GIVEN DATA Block Start

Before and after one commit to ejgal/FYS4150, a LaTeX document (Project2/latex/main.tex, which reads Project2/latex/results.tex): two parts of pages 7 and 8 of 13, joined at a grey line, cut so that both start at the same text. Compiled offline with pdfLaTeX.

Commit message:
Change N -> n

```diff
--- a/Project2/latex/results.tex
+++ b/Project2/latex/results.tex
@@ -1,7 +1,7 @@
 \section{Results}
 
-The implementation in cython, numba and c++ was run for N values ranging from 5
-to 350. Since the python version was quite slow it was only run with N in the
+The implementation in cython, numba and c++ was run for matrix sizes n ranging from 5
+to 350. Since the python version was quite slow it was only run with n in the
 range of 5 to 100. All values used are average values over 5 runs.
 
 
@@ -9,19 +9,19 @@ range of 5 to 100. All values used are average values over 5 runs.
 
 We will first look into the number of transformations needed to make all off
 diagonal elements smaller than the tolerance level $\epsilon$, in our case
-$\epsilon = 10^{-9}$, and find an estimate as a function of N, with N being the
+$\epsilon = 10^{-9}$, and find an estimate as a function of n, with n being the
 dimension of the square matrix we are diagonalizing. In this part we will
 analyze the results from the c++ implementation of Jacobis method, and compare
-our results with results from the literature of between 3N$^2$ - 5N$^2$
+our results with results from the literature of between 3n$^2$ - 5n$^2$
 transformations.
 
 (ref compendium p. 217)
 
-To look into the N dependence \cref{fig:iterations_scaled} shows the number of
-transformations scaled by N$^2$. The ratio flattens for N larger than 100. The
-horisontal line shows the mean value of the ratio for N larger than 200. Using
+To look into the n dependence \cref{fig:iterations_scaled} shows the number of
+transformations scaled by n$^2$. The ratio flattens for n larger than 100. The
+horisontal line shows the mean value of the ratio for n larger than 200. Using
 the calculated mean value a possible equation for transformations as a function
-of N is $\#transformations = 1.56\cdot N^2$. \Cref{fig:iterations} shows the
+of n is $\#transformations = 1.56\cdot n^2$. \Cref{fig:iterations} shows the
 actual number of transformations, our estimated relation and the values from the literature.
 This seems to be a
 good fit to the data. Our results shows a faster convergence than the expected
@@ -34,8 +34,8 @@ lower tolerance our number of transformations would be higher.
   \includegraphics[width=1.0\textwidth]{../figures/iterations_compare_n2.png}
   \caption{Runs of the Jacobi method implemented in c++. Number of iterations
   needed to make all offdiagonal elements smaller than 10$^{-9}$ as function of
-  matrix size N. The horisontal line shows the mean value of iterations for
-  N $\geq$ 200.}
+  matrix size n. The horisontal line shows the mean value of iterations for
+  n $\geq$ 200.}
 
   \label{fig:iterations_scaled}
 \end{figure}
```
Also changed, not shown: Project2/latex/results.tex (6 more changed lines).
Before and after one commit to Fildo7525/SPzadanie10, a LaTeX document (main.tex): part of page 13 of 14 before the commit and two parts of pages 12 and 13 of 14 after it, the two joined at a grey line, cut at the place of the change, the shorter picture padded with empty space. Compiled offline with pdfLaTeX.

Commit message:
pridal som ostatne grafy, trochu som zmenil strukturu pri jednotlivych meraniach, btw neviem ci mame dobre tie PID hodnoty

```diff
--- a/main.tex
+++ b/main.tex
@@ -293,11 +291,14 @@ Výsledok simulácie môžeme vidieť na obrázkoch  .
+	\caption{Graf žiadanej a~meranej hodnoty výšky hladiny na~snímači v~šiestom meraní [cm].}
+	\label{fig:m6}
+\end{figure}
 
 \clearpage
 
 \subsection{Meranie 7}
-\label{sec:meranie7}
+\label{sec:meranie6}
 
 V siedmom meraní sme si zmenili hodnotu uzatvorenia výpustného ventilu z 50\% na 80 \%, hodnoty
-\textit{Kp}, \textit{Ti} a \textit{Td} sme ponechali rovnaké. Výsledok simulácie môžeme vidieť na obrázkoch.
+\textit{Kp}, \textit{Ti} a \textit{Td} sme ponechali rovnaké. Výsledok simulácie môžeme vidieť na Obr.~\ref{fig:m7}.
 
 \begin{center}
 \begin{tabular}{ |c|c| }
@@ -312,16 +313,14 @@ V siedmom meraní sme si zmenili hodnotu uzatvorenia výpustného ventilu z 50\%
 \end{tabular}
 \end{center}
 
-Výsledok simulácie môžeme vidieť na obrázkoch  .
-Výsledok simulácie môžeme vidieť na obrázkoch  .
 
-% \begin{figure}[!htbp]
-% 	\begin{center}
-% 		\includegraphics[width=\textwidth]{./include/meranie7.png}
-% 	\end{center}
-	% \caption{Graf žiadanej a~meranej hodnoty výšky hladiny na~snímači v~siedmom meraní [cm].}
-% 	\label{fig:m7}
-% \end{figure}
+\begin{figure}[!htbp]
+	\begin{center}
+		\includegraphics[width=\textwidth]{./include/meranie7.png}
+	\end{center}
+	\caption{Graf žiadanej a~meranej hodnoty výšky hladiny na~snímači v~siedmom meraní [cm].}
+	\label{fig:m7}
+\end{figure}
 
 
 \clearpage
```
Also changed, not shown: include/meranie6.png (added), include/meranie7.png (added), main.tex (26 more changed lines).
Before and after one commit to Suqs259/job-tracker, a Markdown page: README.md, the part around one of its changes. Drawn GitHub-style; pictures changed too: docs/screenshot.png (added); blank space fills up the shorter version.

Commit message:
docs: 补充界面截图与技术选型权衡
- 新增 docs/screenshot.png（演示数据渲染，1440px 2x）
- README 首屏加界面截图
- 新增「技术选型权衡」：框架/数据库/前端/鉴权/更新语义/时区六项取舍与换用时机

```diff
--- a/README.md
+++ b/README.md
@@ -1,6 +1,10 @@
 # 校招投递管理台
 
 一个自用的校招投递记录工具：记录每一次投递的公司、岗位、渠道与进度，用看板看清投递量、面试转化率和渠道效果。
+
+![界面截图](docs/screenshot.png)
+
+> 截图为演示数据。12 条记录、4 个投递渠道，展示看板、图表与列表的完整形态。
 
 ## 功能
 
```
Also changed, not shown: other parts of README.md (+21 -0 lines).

GIVEN DATA Block End

• **EXERCISE OBJECTIVE**:
Whenever a line includes the word "shows", pull it out of the entries.

• **SOLUTION**:
-To look into the N dependence \cref{fig:iterations_scaled} shows the number of
-horisontal line shows the mean value of the ratio for N larger than 200. Using
+To look into the n dependence \cref{fig:iterations_scaled} shows the number of
+horisontal line shows the mean value of the ratio for n larger than 200. Using
-of N is $\#transformations = 1.56\cdot N^2$. \Cref{fig:iterations} shows the
+of n is $\#transformations = 1.56\cdot n^2$. \Cref{fig:iterations} shows the
 good fit to the data. Our results shows a faster convergence than the expected
-  matrix size N. The horisontal line shows the mean value of iterations for
+  matrix size n. The horisontal line shows the mean value of iterations for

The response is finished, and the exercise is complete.